▶ **REQUIRED ACTION**
Among the lines of the records, find all that carry the word "https" and copy them.

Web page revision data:
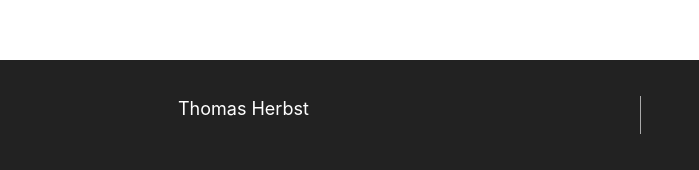
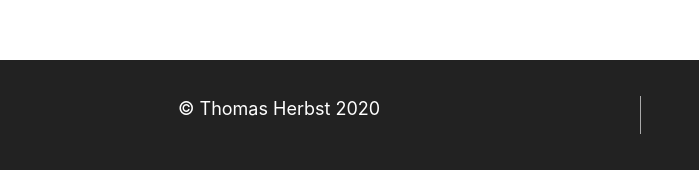
Before and after one commit to 1nfinity-5starZ/tommyPortfolio, a Gatsby site: page / in a window 1280 px wide. Shown: the part 2298-2468 px from the top of the page, 0-699 px from the left. Built offline with nearby package versions, Linux system fonts and the light colour scheme; Gatsby itself is replaced by a stand-in of ours.

Commit message:
small improvements before hero pause

```diff
--- a/src/components/footer.js
+++ b/src/components/footer.js
@@ -62,7 +62,7 @@ const FooterContainer = styled.section`
 const Footer = () => (
   <StyledFooter>
     <FooterContainer>
-      <span style={{ flex: 1 }}>Thomas Herbst</span>
+      <span style={{ flex: 1 }}>© Thomas Herbst {new Date().getFullYear()}</span>
       <span style={{ width: 1, backgroundColor: '#AAA'}}></span>
       <nav style={{ display: 'flex', flex: 1, justifyContent: 'center' }}>
         <FooterLink href="https://github.com/1nfinity-5starZ">
```
Also changed, not shown: README.md, src/images/portfolioScreens/afyaAdminDesktop.png, src/images/portfolioScreens/medcelStudentAreaDesktop.png (added).
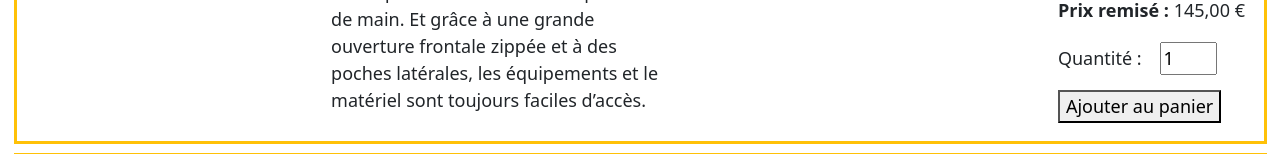
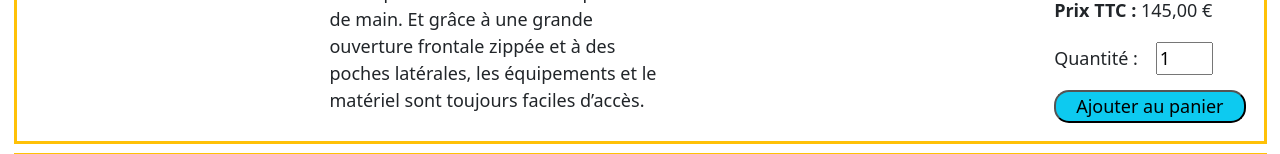
Before and after one commit to MaximePolese/projetphp_v2, a PHP site: page /shop.php in a window 1280 px wide. Shown: the part 543-697 px from the top of the page. Run offline with PHP 8.4, Linux system fonts and the light colour scheme.

Commit message:
Amélioration de la "forme" de ma page

```diff
--- a/CSS/style.css
+++ b/CSS/style.css
@@ -16,7 +16,7 @@ html {
     margin: 0 auto;
 }
 
-.productName{
+.productName {
     max-width: 250px;
 }
 
@@ -33,7 +33,7 @@ span {
     font-weight: bold;
 }
 
-.quantity{
+.quantity {
     margin-bottom: 1rem;
 }
 
@@ -41,3 +41,21 @@ span {
     width: 3.2rem;
     margin-left: 1rem;
 }
+
+.discount {
+    color: limegreen;
+}
+
+.discount > span {
+    color: black;
+}
+
+.barre {
+    text-decoration: line-through;
+    color: red;
+}
+
+button {
+    border-radius: 15px;
+    padding-inline: 20px;
+}
--- a/templates/header.php
+++ b/templates/header.php
@@ -10,12 +10,13 @@
           integrity="sha384-4bw+/aepP/YC94hEpVNVgiZdgIC5+VKNBQNGCHeKRQN+PtmoHDEXuppvnDJzQIu9" crossorigin="anonymous">
     <link rel="stylesheet" href="CSS/style.css">
     <title>Rando Shop</title>
+    <script src="https://cdn.jsdelivr.net/npm/bootstrap@5.3.1/dist/js/bootstrap.bundle.min.js"></script>
 </head>
 <body>
 <header>
     <nav class="navbar navbar-expand-lg bg-info">
         <div class="container">
-            <a class="navbar-brand" href="#">Rando Shop</a>
+            <a class="navbar-brand" href="index.php">Rando Shop</a>
             <button class="navbar-toggler" type="button" data-bs-toggle="collapse"
                     data-bs-target="#navbarSupportedContent" aria-controls="navbarSupportedContent"
                     aria-expanded="false" aria-label="Toggle navigation">
@@ -23,16 +24,13 @@
             </button>
             <div class="collapse navbar-collapse" id="navbarSupportedContent">
                 <ul class="navbar-nav me-auto mb-2 mb-lg-0">
-                    <li class="nav-item">
-                        <a class="nav-link active" aria-current="page" href="#">Accueil</a>
-                    </li>
                     <li class="nav-item dropdown">
                         <a class="nav-link dropdown-toggle" href="#" role="button" data-bs-toggle="dropdown"
                            aria-expanded="false">
                             Produits
                         </a>
                         <ul class="dropdown-menu">
-                            <li><a class="dropdown-item" href="#">Sacs</a></li>
+                            <li><a class="dropdown-item" href="shop.php">Sacs de randonnée</a></li>
                             <li><a class="dropdown-item" href="#">Tentes</a></li>
                             <li><a class="dropdown-item" href="#">Matelas</a></li>
                             <li><a class="dropdown-item" href="#">Sacs de couchage</a></li>
@@ -40,10 +38,10 @@
                         </ul>
                     </li>
                     <li class="nav-item">
-                        <a class="nav-link" href="#">Contact</a>
+                        <a class="nav-link" href="cart.php">Mon panier</a>
                     </li>
                     <li class="nav-item">
-                        <a class="nav-link" href="cart.php">Mon panier</a>
+                        <a class="nav-link" href="#">Contact</a>
                     </li>
                 </ul>
                 <form class="d-flex" role="search">
--- a/templates/product.php
+++ b/templates/product.php
@@ -5,18 +5,18 @@
     <div class="d-flex flex-column justify-content-end">
         <p><span>Poids : </span><?php echo $bag["weight"] ?> gr</p>
         <p><span>Prix HT : </span><?php echo formatPrice(priceExcludingVAT($bag["price"], $bag["vat"])); ?></p>
-        <p><span>Prix TTC : </span><?php echo formatPrice($bag["price"]); ?></p>
-        <p><span>Remise : </span><?php echo $bag["discount"] ?> %</p>
-        <p>
-            <span>Prix remisé : </span><?php echo formatPrice(discountedPrice($bag["price"], $bag["discount"])); ?>
+        <p<?php if ($bag["discount"] != 0): ?>><span>Remise : </span><?php echo $bag["discount"] ?> %<?php endif ?></p>
+        <p <?php if ($bag["discount"] > 0): ?> class="barre"<?php endif ?> >
+            <span>Prix TTC : </span><?php echo formatPrice($bag["price"]); ?></p>
+        <p class="discount" <?php if ($bag["discount"] != 0): ?>>
+            <span>Prix remisé : </span><?php echo formatPrice(discountedPrice($bag["price"], $bag["discount"])); ?><?php endif ?>
         </p>
         <form action="cart.php" method="get">
-            <label class="quantity" for="quantity">Quantité :</label><input type="number" id="quantity" min="1" max="100" value="1">
+            <label class="quantity" for="quantity">Quantité :</label><input type="number" id="quantity" min="1"
+                                                                            max="100" value="1">
         </form>
         <p>
-            <button <?php if (!$bag['availability']): ?>disabled<?php endif; ?>>
-                Ajouter au panier
-            </button>
+            <button class="bg-info"<?php if (!$bag['availability']): ?>disabled<?php endif; ?>>Ajouter au panier</button>
         </p>
     </div>
 </article>
```
Also changed, not shown: cart.php (+7 -3 lines), index.php (+10 -0 lines).
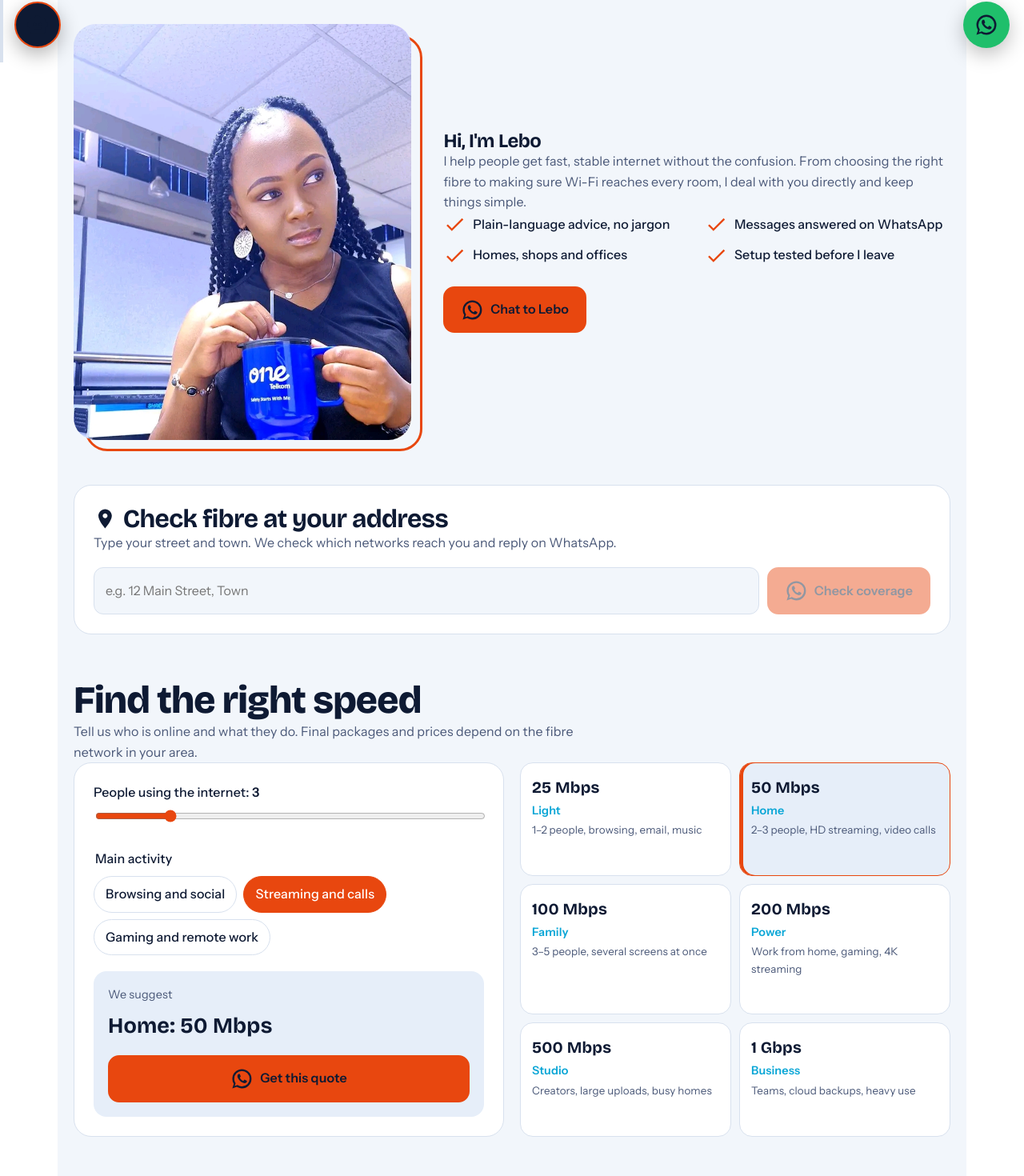
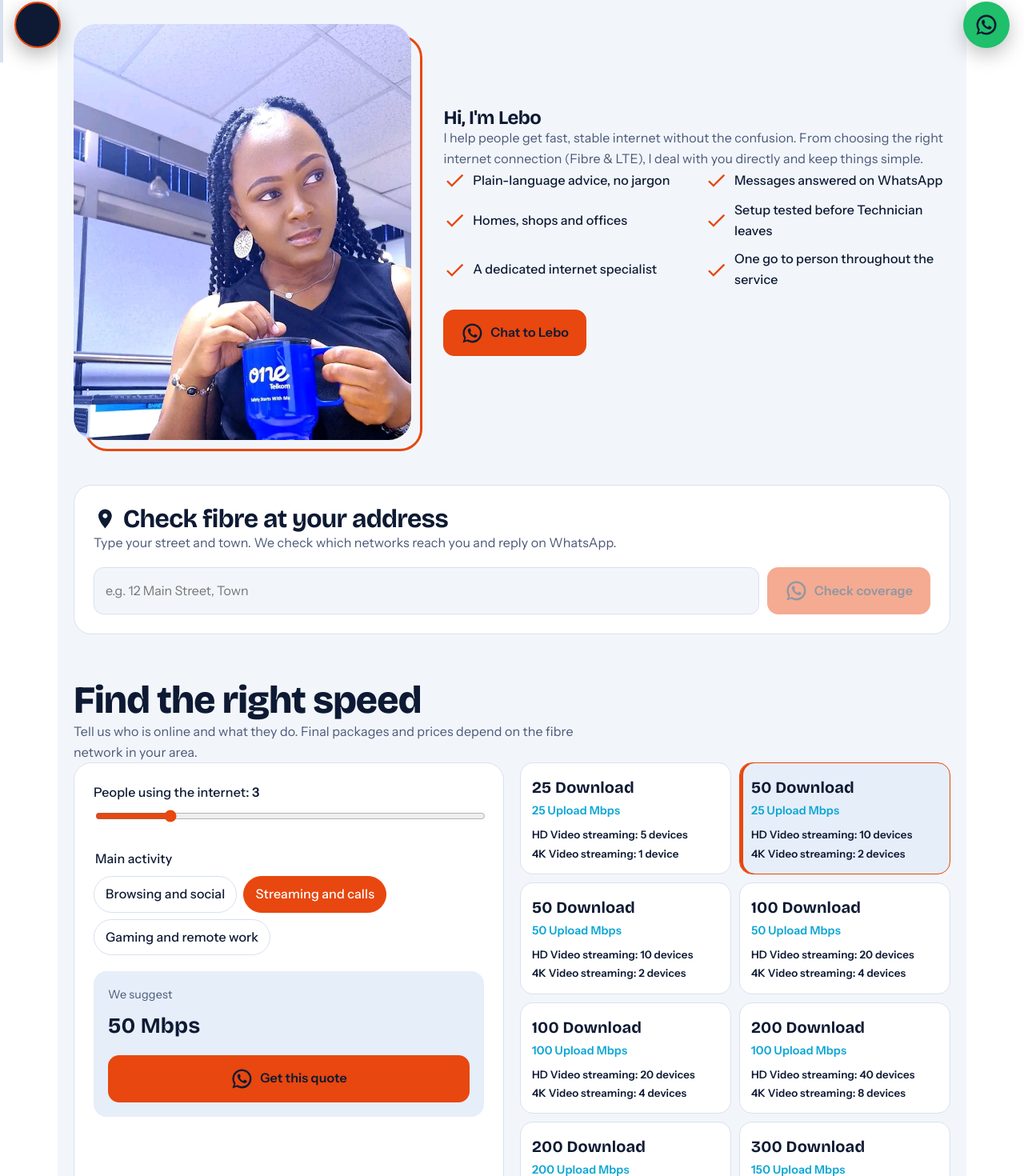
Before and after one commit to moroesiphantsi/LeboInternetFibreSpecialist, a React (Create React App) app: page / in a window 1280 px wide. Shown: the part 722-2192 px from the top of the page at 80% size. Built offline with nearby package versions, Linux system fonts and the light colour scheme.

Commit message:
please update

```diff
--- a/src/pages/Home.css
+++ b/src/pages/Home.css
@@ -289,3 +289,6 @@
 .lf-ai > .lf-btn { margin: 0 14px 14px; }
 @media (max-width: 700px) { .lf-ai-fab { bottom: 76px; } .lf-ai { bottom: 146px; left: 12px; width: calc(100% - 24px); } }
 @media (prefers-reduced-motion: reduce) { .lf .lf-rv { opacity: 1; transform: none; } }
+
+.lf-band .lf-dev { color: var(--ink, inherit); font-weight: 600; }
+.lf-band .lf-dev:first-of-type { margin-top: 6px; }
--- a/src/pages/Home.tsx
+++ b/src/pages/Home.tsx
@@ -32,13 +32,16 @@ const SERVICES = [
   { i: <Tv />, t: "Streaming and smart-home setup", d: "Smart TVs, streaming boxes, cameras and devices connected properly." },
 ];
 
-const BANDS = [
-  { m: 25, n: "Light", d: "1–2 people, browsing, email, music" },
-  { m: 50, n: "Home", d: "2–3 people, HD streaming, video calls" },
-  { m: 100, n: "Family", d: "3–5 people, several screens at once" },
-  { m: 200, n: "Power", d: "Work from home, gaming, 4K streaming" },
-  { m: 500, n: "Studio", d: "Creators, large uploads, busy homes" },
-  { m: 1000, n: "Business", d: "Teams, cloud backups, heavy use" },
+const BANDS: { m: number; u: number; hd: number; k: number }[] = [
+  { m: 25, u: 25, hd: 5, k: 1 },
+  { m: 50, u: 25, hd: 10, k: 2 },
+  { m: 50, u: 50, hd: 10, k: 2 },
+  { m: 100, u: 50, hd: 20, k: 4 },
+  { m: 100, u: 100, hd: 20, k: 4 },
+  { m: 200, u: 100, hd: 40, k: 8 },
+  { m: 200, u: 200, hd: 40, k: 8 },
+  { m: 300, u: 150, hd: 60, k: 12 },
+  { m: 500, u: 250, hd: 100, k: 20 },
 ];
 
 const USES: [string, number][] = [["Browsing and social", 5], ["Streaming and calls", 15], ["Gaming and remote work", 25]];
@@ -386,12 +389,14 @@ export default function Home() {
           </button>
           <div>
             <h2>Hi, I'm Lebo</h2>
-            <p className="lf-sub">I help people get fast, stable internet without the confusion. From choosing the right fibre to making sure Wi-Fi reaches every room, I deal with you directly and keep things simple.</p>
+            <p className="lf-sub">I help people get fast, stable internet without the confusion. From choosing the right internet connection (Fibre & LTE), I deal with you directly and keep things simple.</p>
             <ul className="lf-pts">
               <li><Check /> Plain-language advice, no jargon</li>
               <li><Check /> Messages answered on WhatsApp</li>
               <li><Check /> Homes, shops and offices</li>
-              <li><Check /> Setup tested before I leave</li>
+              <li><Check /> Setup tested before Technician leaves</li>
+              <li><Check /> A dedicated internet specialist</li>
+              <li><Check /> One go to person throughout the service</li>
             </ul>
             <div className="lf-cta">
               <a className="lf-btn" href={wa("Hi Lebo, I would like to talk about my internet.")} target="_blank" rel="noreferrer"><WhatsApp /> Chat to Lebo</a>
@@ -432,14 +437,16 @@ export default function Home() {
               </fieldset>
               <div className="lf-rec">
                 <span>We suggest</span>
-                <strong>{rec.n}: {rec.m >= 1000 ? "1 Gbps" : `${rec.m} Mbps`}</strong>
+                <strong>{rec.m} Mbps</strong>
                 <a className="lf-btn" href={wa(`Hi Lebo Fibre, ${people} people, mostly ${USES[use][0].toLowerCase()}. Please quote me on ${rec.m} Mbps fibre.`)} target="_blank" rel="noreferrer"><WhatsApp /> Get this quote</a>
               </div>
             </div>
             <div className="lf-bands">
               {BANDS.map((b) => (
-                <div key={b.m} className={`lf-band ${b.m === rec.m ? "on" : ""}`}>
-                  <b>{b.m >= 1000 ? "1 Gbps" : `${b.m} Mbps`}</b><span>{b.n}</span><small>{b.d}</small>
+                <div key={`${b.m}-${b.u}`} className={`lf-band ${b === rec ? "on" : ""}`}>
+                  <b>{b.m} Download</b><span>{b.u} Upload Mbps</span>
+                  <small className="lf-dev">HD Video streaming: {b.hd} devices</small>
+                  <small className="lf-dev">4K Video streaming: {b.k} {b.k === 1 ? "device" : "devices"}</small>
                 </div>
               ))}
             </div>
```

▶ **WRITTEN SOLUTION**
         <FooterLink href="https://github.com/1nfinity-5starZ">
+    <script src="https://cdn.jsdelivr.net/npm/bootstrap@5.3.1/dist/js/bootstrap.bundle.min.js"></script>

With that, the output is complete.